(The mechanical sound of a lever being pulled.)
BUD LOWELL: "That's a mechanical voting machine. They were developed more than a hundred years ago in
CHRIS HILDEBRANDT: "Bringing the height down doesn't help somebody who's blind. It helps somebody who's in a wheelchair but it doesn't help somebody who's blind. So the new machines could accommodate a lot more types of disabilities."
BUD LOWELL: "Hildebrandt has used a wheelchair since he was fourteen and he has run into problems voting on several occasions. He says the proposed standards also don't do enough to guarantee accessibility for the blind, for voter with low vision and for people who can't readily use their hands. Hildebrandt says computer technology can easily solve those problems. But others are concerned that it can also leave voting systems more vulnerable to tampering. Voter Jeri Minard of
JERI MINARD: "Make sure the voting machines you select for me, for yourself and for the people of
BUD LOWELL: "Time pressures are building as county elections boards around the state wait for the state to approve the standards so they can buy their new machines and gear up to use them by the September primaries.
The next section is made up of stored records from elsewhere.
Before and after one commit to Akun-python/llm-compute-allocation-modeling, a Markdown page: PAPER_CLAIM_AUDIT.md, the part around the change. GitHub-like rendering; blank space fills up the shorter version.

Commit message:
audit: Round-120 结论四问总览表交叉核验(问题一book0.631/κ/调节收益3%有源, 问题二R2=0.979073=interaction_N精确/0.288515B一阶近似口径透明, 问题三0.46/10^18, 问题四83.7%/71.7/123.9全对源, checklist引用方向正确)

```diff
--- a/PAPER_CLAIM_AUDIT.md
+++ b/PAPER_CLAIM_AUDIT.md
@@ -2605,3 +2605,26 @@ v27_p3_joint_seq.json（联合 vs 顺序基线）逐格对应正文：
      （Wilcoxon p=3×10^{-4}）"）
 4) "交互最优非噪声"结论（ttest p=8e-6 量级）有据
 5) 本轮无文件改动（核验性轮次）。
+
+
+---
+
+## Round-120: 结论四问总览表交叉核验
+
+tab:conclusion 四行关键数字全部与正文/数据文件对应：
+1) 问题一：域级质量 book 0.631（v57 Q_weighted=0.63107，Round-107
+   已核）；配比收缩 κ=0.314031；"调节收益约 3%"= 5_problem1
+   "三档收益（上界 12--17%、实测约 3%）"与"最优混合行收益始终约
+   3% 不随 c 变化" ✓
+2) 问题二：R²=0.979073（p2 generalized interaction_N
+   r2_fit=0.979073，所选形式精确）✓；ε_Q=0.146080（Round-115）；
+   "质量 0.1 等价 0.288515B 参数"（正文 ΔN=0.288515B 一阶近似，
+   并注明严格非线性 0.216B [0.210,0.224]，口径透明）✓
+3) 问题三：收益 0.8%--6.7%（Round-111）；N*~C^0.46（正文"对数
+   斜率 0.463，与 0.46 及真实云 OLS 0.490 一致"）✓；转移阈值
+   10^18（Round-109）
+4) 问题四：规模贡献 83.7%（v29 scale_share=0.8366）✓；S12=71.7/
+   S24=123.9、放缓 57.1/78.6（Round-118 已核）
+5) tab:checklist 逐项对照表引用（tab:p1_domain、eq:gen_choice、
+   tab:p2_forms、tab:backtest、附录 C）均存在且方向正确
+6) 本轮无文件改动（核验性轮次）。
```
The State Elections Board will meet at the end of January to either decide on approving those standards or send them back for more reworking."
BUD LOWELL: "In